Lewis deSoto: BEFORE AFTER
January 31 – March 28, 2009
Lewis deSoto has been exploring personal narrative through his artwork for over 20 years using an extraordinary range of media. DeSoto’s multimedia installations combine sound, light, video, space, and sculpture elements and are site-specific or oriented toward making a complete environment.
For the first time in its new building, the San Jose Institute of Contemporary Art (ICA) will fill its three galleries with the work of one artist. On January 31st, the ICA will present Lewis deSoto: BEFORE AFTER, the first comprehensive exhibition of work by mid-career conceptual artist Lewis deSoto. The show runs through March 28th and includes a selection of works on paper, photography, sculpture, sound pieces, and an immersive, chocolate-scented installation entitled End of Desire. An opening reception with the artist will be held at the ICA on Friday, February 6th from 6pm to 8pm.

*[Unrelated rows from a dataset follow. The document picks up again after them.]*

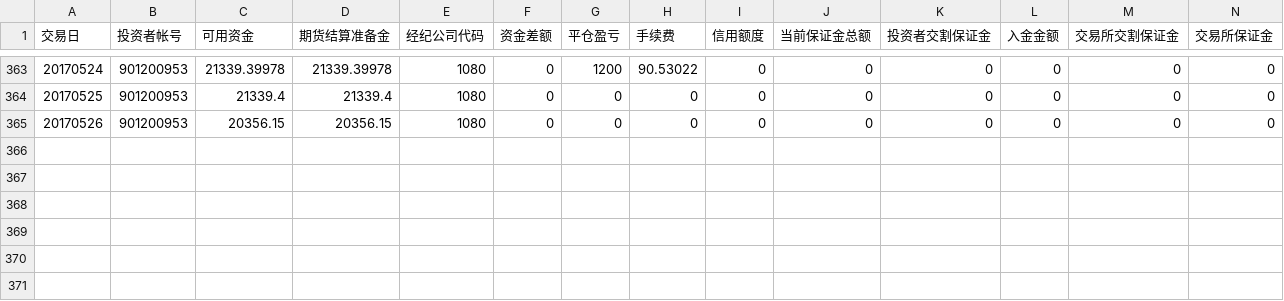
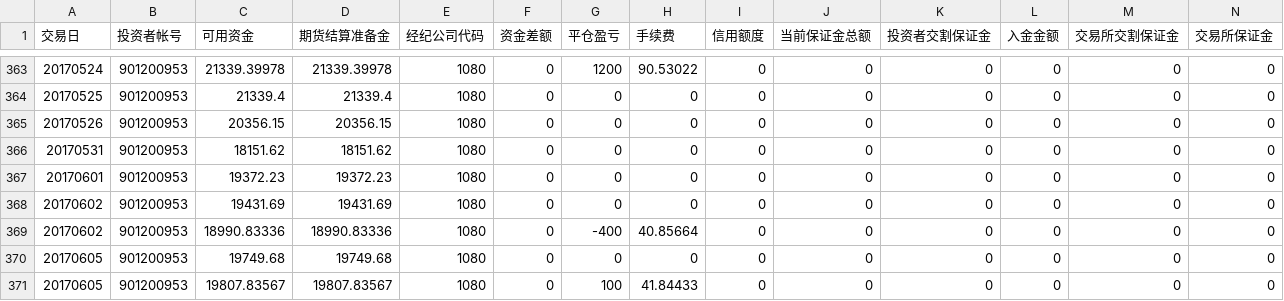
Before and after one commit to liu7788414/CTP.Solution-20121028, a CSV file: CTP.Solution.Sandbox/WrapperTest/bin/DebugRealTrading/money.csv, drawn as a sheet; only a part is shown, gaps mark what is left out; rows hold the shown columns only; the diff names each change by its address in the sheet, - before the commit and + after, or states it on an @@ line.

```diff
--- a/CTP.Solution.Sandbox/WrapperTest/bin/DebugRealTrading/money.csv
+++ b/CTP.Solution.Sandbox/WrapperTest/bin/DebugRealTrading/money.csv
+row 366: 20170531 | 901200953 | 18151.62 | 18151.62 | 1080 | 0 | 0 | 0 | 0 | 0 | 0 | 0 | 0 | 0
+row 367: 20170601 | 901200953 | 19372.23 | 19372.23 | 1080 | 0 | 0 | 0 | 0 | 0 | 0 | 0 | 0 | 0
+row 368: 20170602 | 901200953 | 19431.69 | 19431.69 | 1080 | 0 | 0 | 0 | 0 | 0 | 0 | 0 | 0 | 0
+row 369: 20170602 | 901200953 | 18990.83336 | 18990.83336 | 1080 | 0 | -400 | 40.85664 | 0 | 0 | 0 | 0 | 0 | 0
+row 370: 20170605 | 901200953 | 19749.68 | 19749.68 | 1080 | 0 | 0 | 0 | 0 | 0 | 0 | 0 | 0 | 0
+row 371: 20170605 | 901200953 | 19807.83567 | 19807.83567 | 1080 | 0 | 100 | 41.84433 | 0 | 0 | 0 | 0 | 0 | 0
```
Also changed, not shown: CTP.Solution.Sandbox/WrapperTest/bin/DebugSandBox/money.csv, CTP.Solution.Sandbox/WrapperTest/bin/DebugSandBox2/money.csv, 13 other files.
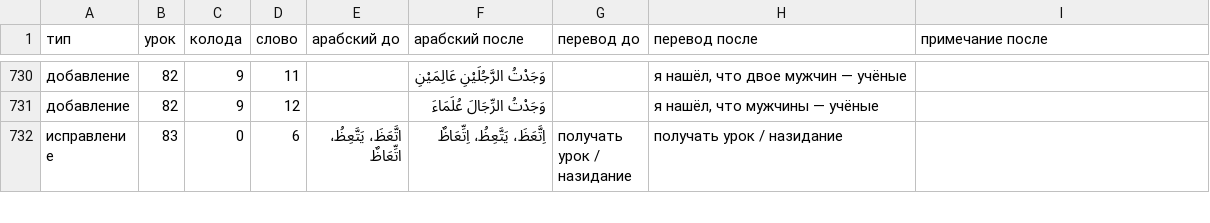
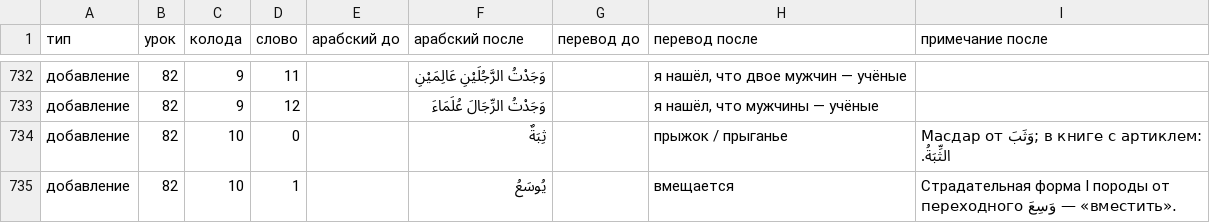
Before and after one commit to shifahiya-project/ash-shifahiya-app, a CSV file: docs/audits/shifahiya-cards.csv, drawn as a sheet; only a part is shown, gaps mark what is left out; the shorter side is filled out with more unchanged rows; the diff covers the shown part only.

```diff
--- a/docs/audits/shifahiya-cards.csv
+++ b/docs/audits/shifahiya-cards.csv
@@ -731 +733,3 @@
 добавление,82,9,12,,وَجَدْتُ الرِّجَالَ عُلَمَاءَ,,"я нашёл, что мужчины — учёные",
+добавление,82,10,0,,ثِبَةٌ,,прыжок / прыганье,Масдар от وَثَبَ; в книге с артиклем: الثِّبَةُ.
+добавление,82,10,1,,يُوسَعُ,,вмещается,Страдательная форма I породы от переходного وَسِعَ — «вместить».
```
Also changed, not shown: 7 added rows elsewhere in this file, 7 other files.
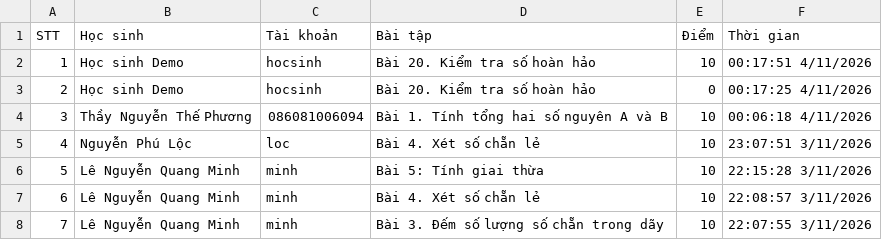
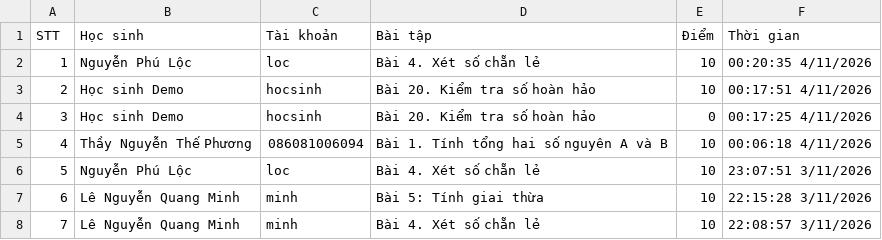
Before and after one commit to thefuong119/ai-python-thcs, a CSV file: SUBMISSIONS.csv, drawn as a sheet; only a part is shown; the shorter side is filled out with more unchanged rows; addresses are those after the commit; the diff names each change by its address in the sheet, - before the commit and + after, or states it on an @@ line.

Commit message:
[Submissions] Cập nhật 00:20:36 4/11/2026

```diff
--- a/SUBMISSIONS.csv
+++ b/SUBMISSIONS.csv
+row 2: 1 | Nguyễn Phú Lộc | loc | Bài 4. Xét số chẵn lẻ | 10 | 00:20:35 4/11/2026
@@ column A (STT) renumbered from row 3 down @@
```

ICA visitors who attend the February 6th opening event will be treated to a special one-night-only presentation of Conquest, the artist’s counterfeit DeSoto automobile, which will be parked outside the ICA. The custom-built car is based on a 1960’s Chrysler platform and has been interpreted by deSoto with redesigned instruments, wheel covers, roof design, monikers, upholstery, color schemes and mechanical characteristics. DeSoto created the project to trace the ironic threads of the name DeSoto: automobile, conquistador, himself and his culture.
Lewis deSoto has been exploring personal narrative through his artwork for over 20 years using an extraordinary range of media. “The ICA is excited to shine a light on the incredible depth and breadth of deSoto’s work and pay tribute to an artist at the top of his game,” says Cathy Kimball, ICA Executive Director and Chief Curator. “Gallery visitors will be awestruck by the creative range of the work and the unique immersive nature of the exhibition experience.” DeSoto’s multimedia installations combine sound, light, video, space, and sculpture elements and are site-specific or oriented toward making a complete environment. His conceptual artwork utilizes automobiles, inflatables, electronics, photography, wood and metal construction. Two particularly intriguing works in the exhibition include a sound piece and a large chocolate-scented installation. The sound piece titled Lament, uses the acoustics of the ICA’s exit corridor to create an immersive sound-filled environment created by the artist’s collaboration with opera singer Erin Neff singing excerpts from the Hermann Hesse poem “(Klage) Lament.” The large-scale End of Desire installation includes a long wooden pier surrounded by cocoa bean shells spread out on the floor, creating an organic landscape. Standing on the platform, enveloped by the potent smell of chocolate, participants are left to ponder the nature of desire. This work follows earlier projects that used fragrance to communicate the artist’s narrative.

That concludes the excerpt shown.